With the holiday’s over its time to prep the wheel wells and then on to finishing the sanding needed in the house before painting. Before I enclosed the wheel wells I decided to do something I’d not done earlier…..I opened up the wheel wells and waterproofed them. If you are just starting off on your tiny house build you’ll be able to just apply the waterproof coating of your choice inside the wheel well (before enclosing it) and move on.
This bit was mentioned in the tiny house training course that I attended online (can’t recommend it enough).
I on the other hand had to make sure that the area within the wheel wells was absolutely free of moisture before I continued. I opened up the wheel wells and then since it was a dry weekend I began air drying the framing and sub-floor within the wheel well area.

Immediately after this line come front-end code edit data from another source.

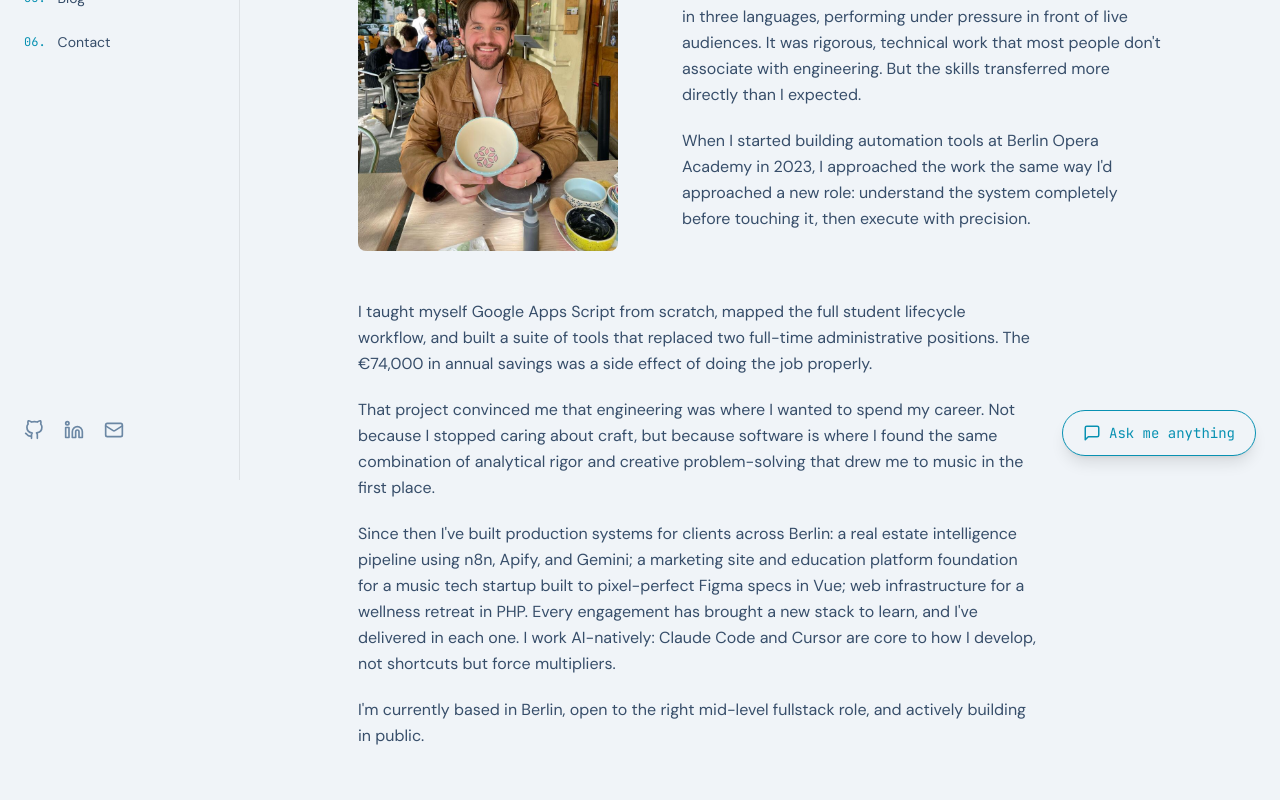
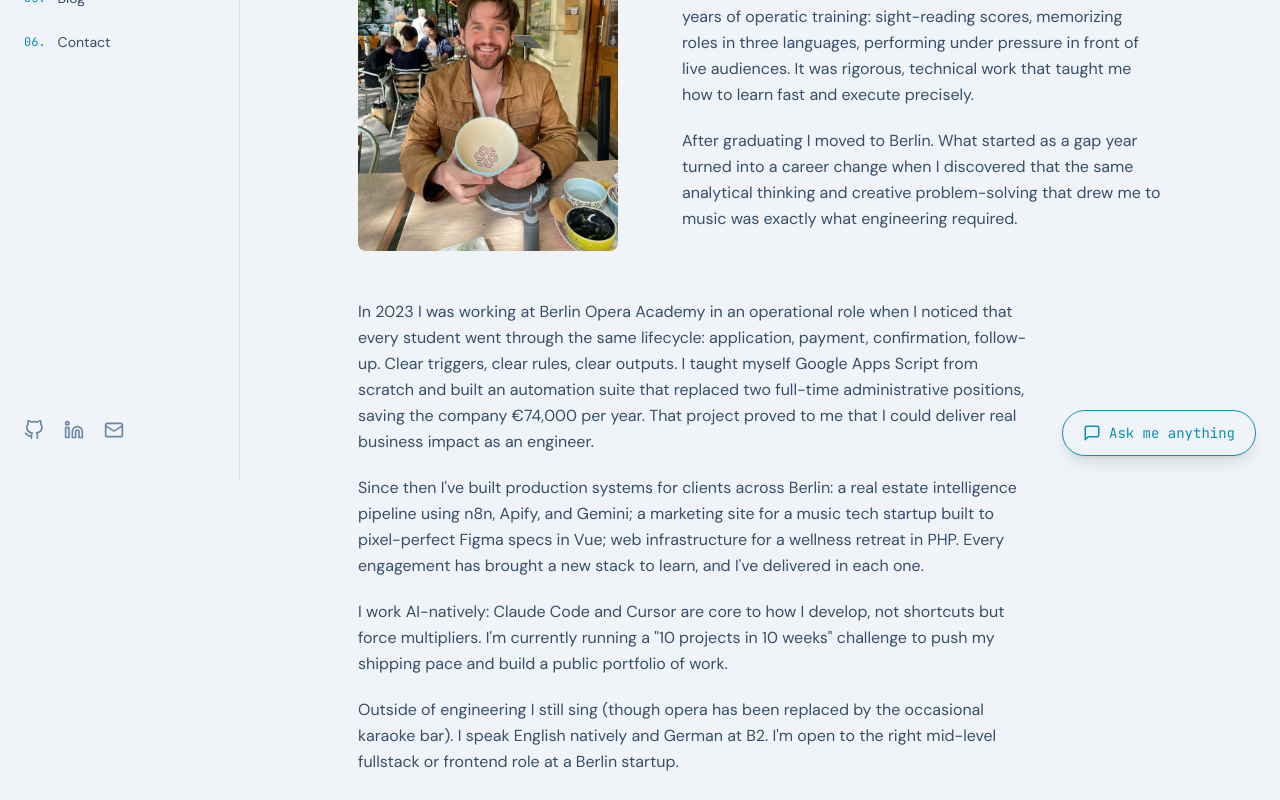
Before and after one commit to mojoro/john-moorman-portfolio, a Next.js app: page /about in a window 1280 px wide. Shown: the part 320-1120 px from the top of the page. Built offline with nearby package versions, Linux system fonts and the light colour scheme.

Commit message:
Rewrite about page bio with traditional ordering

```diff
--- a/app/about/page.tsx
+++ b/app/about/page.tsx
@@ -37,21 +37,21 @@ export default function AboutPage() {
 
         <div className="max-w-[520px] space-y-5 text-text-secondary leading-relaxed">
           <p className="text-lg font-medium text-text-primary">
-            I came to software through an unusual door.
+            Originally from the States, now based in Berlin.
           </p>
           <p>
-            I spent five years training as an operatic performer at Boston
-            Conservatory at Berklee, sight-reading scores, memorizing roles in
+            I studied vocal performance at Boston Conservatory at Berklee,
+            graduating in 2022 with a Bachelor of Music (GPA 3.84). Five years
+            of operatic training: sight-reading scores, memorizing roles in
             three languages, performing under pressure in front of live
-            audiences. It was rigorous, technical work that most people
-            don&apos;t associate with engineering. But the skills transferred
-            more directly than I expected.
+            audiences. It was rigorous, technical work that taught me how to
+            learn fast and execute precisely.
           </p>
           <p>
-            When I started building automation tools at Berlin Opera Academy in
-            2023, I approached the work the same way I&apos;d approached a new
-            role: understand the system completely before touching it, then
-            execute with precision.
+            After graduating I moved to Berlin. What started as a gap year
+            turned into a career change when I discovered that the same
+            analytical thinking and creative problem-solving that drew me to
+            music was exactly what engineering required.
           </p>
         </div>
       </div>
@@ -59,33 +59,37 @@ export default function AboutPage() {
       {/* Rest of the story */}
       <div className="mt-12 max-w-[680px] space-y-5 text-text-secondary leading-relaxed">
         <p>
-          I taught myself Google Apps Script from scratch, mapped the full
-          student lifecycle workflow, and built a suite of tools that replaced
-          two full-time administrative positions. The €74,000 in annual savings
-          was a side effect of doing the job properly.
-        </p>
-
-        <p>
-          That project convinced me that engineering was where I wanted to spend
-          my career. Not because I stopped caring about craft, but because
-          software is where I found the same combination of analytical rigor
-          and creative problem-solving that drew me to music in the first place.
+          In 2023 I was working at Berlin Opera Academy in an operational role
+          when I noticed that every student went through the same lifecycle:
+          application, payment, confirmation, follow-up. Clear triggers, clear
+          rules, clear outputs. I taught myself Google Apps Script from scratch
+          and built an automation suite that replaced two full-time
+          administrative positions, saving the company €74,000 per year. That
+          project proved to me that I could deliver real business impact as an
+          engineer.
         </p>
 
         <p>
           Since then I&apos;ve built production systems for clients across
           Berlin: a real estate intelligence pipeline using n8n, Apify, and
-          Gemini; a marketing site and education platform foundation for a music
-          tech startup built to pixel-perfect Figma specs in Vue; web
-          infrastructure for a wellness retreat in PHP. Every engagement has
-          brought a new stack to learn, and I&apos;ve delivered in each one. I
-          work AI-natively: Claude Code and Cursor are core to how I develop,
-          not shortcuts but force multipliers.
+          Gemini; a marketing site for a music tech startup built to
+          pixel-perfect Figma specs in Vue; web infrastructure for a wellness
+          retreat in PHP. Every engagement has brought a new stack to learn, and
+          I&apos;ve delivered in each one.
         </p>
 
         <p>
-          I&apos;m currently based in Berlin, open to the right mid-level
-          fullstack role, and actively building in public.
+          I work AI-natively: Claude Code and Cursor are core to how I develop,
+          not shortcuts but force multipliers. I&apos;m currently running a
+          &quot;10 projects in 10 weeks&quot; challenge to push my shipping pace
+          and build a public portfolio of work.
+        </p>
+
+        <p>
+          Outside of engineering I still sing (though opera has been replaced by
+          the occasional karaoke bar). I speak English natively and German at
+          B2. I&apos;m open to the right mid-level fullstack or frontend role
+          at a Berlin startup.
         </p>
       </div>
 
```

There wasn’t much moisture in here, but overtime this would turn to rot if left to its own devices.
With a solid day of drying each wheel well I then began the process of sealing it in. I opted to use Zinsser’s Bulls Eye Primer to seal up the area as it has a great reputation for preventing mold and water intrusion into end grain type material (of which there is some in the sub-floor and framing bits of the wheel well).
This entire process took a couple of days to make sure I did a thorough job. After that I then closed it back up, used caulking to seal up around the edges again, and got back to the work at hand. That work being the insulating and trimming of the wheel wells. Since the amount of space I’m working with isn’t huge I opted to insulate using 1/2″ thick foam insulating boards cut to size. I then stapled them in place. This won’t be nearly as effective as the thicker insulation I have in the walls but its better than I see most Tiny Houser’s doing it….with zero insulation here.

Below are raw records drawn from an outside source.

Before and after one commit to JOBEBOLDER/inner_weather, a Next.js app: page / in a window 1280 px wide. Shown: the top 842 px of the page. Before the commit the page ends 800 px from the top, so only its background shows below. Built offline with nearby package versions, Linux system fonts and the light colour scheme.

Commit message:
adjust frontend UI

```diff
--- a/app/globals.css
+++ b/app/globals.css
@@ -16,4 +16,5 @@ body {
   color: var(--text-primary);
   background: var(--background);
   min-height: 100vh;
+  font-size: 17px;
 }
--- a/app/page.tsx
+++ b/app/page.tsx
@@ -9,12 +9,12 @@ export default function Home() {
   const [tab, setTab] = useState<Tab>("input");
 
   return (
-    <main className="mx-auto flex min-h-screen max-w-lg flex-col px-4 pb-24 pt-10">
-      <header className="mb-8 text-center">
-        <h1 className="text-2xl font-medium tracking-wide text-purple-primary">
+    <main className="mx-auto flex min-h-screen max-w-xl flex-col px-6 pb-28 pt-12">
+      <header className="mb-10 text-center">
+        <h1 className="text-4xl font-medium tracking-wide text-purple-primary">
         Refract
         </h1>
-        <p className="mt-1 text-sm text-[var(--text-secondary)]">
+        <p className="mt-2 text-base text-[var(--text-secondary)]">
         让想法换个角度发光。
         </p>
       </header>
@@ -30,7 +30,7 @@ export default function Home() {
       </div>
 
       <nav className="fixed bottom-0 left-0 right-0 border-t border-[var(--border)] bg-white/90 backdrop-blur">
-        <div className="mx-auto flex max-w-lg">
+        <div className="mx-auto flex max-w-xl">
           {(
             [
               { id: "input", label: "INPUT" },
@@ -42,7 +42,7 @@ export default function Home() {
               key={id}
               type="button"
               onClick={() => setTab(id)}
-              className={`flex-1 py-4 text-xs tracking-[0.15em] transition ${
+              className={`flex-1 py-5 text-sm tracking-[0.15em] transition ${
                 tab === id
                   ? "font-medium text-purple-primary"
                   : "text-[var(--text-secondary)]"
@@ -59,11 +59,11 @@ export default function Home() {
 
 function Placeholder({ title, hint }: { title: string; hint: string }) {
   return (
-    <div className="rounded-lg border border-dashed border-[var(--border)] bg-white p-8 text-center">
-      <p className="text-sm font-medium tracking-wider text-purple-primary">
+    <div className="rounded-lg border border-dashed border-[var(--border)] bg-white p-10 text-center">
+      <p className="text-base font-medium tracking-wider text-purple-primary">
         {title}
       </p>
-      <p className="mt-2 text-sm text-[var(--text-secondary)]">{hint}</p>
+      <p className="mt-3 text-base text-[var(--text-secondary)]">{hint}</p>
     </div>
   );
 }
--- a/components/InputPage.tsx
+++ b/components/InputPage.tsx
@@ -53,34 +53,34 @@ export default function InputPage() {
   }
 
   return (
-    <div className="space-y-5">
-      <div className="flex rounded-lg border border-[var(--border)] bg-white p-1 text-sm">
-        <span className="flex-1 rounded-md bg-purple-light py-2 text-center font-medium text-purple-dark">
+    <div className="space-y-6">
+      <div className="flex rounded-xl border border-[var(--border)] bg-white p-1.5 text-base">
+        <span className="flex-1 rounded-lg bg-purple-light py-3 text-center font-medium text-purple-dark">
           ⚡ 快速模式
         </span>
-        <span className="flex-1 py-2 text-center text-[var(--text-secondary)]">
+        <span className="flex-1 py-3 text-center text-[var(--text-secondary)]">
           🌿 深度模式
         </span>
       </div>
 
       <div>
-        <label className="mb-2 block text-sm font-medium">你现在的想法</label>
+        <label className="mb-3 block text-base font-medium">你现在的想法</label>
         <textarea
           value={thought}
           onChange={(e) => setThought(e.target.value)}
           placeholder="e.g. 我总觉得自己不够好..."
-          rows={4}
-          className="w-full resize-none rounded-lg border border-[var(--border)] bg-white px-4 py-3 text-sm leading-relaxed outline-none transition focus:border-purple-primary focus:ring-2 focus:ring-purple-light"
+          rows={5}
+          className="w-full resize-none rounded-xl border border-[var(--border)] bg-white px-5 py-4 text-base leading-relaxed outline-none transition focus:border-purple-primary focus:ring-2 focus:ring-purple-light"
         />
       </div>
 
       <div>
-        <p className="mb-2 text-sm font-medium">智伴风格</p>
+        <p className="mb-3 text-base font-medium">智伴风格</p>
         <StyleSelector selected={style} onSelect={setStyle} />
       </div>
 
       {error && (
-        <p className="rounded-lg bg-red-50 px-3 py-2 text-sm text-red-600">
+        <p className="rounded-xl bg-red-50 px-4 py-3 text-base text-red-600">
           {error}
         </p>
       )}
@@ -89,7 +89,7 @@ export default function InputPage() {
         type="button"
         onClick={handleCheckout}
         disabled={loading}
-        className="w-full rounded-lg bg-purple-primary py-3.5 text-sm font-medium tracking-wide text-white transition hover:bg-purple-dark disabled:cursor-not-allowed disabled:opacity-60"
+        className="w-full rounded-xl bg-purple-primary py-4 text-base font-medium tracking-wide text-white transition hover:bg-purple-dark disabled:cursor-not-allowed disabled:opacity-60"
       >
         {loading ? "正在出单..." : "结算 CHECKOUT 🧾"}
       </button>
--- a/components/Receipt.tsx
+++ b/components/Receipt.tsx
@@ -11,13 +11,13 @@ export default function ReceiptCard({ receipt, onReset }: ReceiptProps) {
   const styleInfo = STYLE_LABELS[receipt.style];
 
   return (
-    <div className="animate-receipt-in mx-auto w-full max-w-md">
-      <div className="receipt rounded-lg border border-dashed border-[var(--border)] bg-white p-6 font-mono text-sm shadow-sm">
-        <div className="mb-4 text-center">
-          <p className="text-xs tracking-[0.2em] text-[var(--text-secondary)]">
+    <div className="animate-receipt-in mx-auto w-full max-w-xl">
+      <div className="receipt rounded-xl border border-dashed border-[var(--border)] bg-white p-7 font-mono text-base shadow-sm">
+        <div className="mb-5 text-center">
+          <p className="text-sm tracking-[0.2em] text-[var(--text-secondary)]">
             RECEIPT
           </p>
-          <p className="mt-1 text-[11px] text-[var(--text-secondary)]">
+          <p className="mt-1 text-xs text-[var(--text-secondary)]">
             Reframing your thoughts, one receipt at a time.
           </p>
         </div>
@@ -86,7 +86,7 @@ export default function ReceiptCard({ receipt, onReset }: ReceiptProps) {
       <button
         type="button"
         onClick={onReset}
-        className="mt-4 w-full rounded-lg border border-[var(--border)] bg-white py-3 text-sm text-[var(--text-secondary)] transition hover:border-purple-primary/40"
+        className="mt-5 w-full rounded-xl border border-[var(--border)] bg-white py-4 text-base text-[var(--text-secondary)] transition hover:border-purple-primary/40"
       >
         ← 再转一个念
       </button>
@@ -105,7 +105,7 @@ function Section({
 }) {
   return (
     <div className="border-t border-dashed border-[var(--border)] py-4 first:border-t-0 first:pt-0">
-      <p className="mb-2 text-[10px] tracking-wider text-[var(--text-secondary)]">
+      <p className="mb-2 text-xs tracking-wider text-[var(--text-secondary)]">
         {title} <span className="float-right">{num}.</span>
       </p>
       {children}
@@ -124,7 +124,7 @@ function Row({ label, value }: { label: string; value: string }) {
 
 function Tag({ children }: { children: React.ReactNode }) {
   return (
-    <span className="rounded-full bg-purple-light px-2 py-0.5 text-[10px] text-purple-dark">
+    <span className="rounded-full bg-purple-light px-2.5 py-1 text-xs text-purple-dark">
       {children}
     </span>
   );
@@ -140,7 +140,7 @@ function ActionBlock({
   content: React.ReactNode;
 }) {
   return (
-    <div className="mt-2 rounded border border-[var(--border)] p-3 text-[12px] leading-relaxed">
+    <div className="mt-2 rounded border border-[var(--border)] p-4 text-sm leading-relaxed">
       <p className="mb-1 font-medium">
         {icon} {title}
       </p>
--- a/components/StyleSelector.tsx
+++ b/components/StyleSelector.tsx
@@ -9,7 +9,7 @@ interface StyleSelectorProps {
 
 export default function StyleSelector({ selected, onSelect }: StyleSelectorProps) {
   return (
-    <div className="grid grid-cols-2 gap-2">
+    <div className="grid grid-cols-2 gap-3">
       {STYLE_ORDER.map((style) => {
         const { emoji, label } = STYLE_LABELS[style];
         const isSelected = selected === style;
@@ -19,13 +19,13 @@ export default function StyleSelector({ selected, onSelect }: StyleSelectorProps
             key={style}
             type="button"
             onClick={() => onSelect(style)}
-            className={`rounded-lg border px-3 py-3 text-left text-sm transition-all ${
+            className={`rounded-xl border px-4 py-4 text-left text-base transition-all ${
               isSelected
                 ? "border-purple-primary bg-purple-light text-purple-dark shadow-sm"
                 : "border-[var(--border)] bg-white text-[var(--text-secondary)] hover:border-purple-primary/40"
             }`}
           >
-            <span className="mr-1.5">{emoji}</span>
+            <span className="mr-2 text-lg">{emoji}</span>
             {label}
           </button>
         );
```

My insulation is also not the best option. I’ve seen some Tiny House builders use spray foam insulation in the wheel wells. That is the ultimate way to go…but expensive! As I live in Florida heat is a constant battle so every little bit of insulation helps! Once that part was done it was on to trimming out the wheel wells. I used a basic white wood board cut to size. I opted for 3/4″ as I wanted something a bit more structurally sound as I’ve have counter tops, fridge, and stairs using part of their base on this wheel well. The video below shows the work in progress and the picture at the top of the page shows the completed boards nailed into place. Enjoy!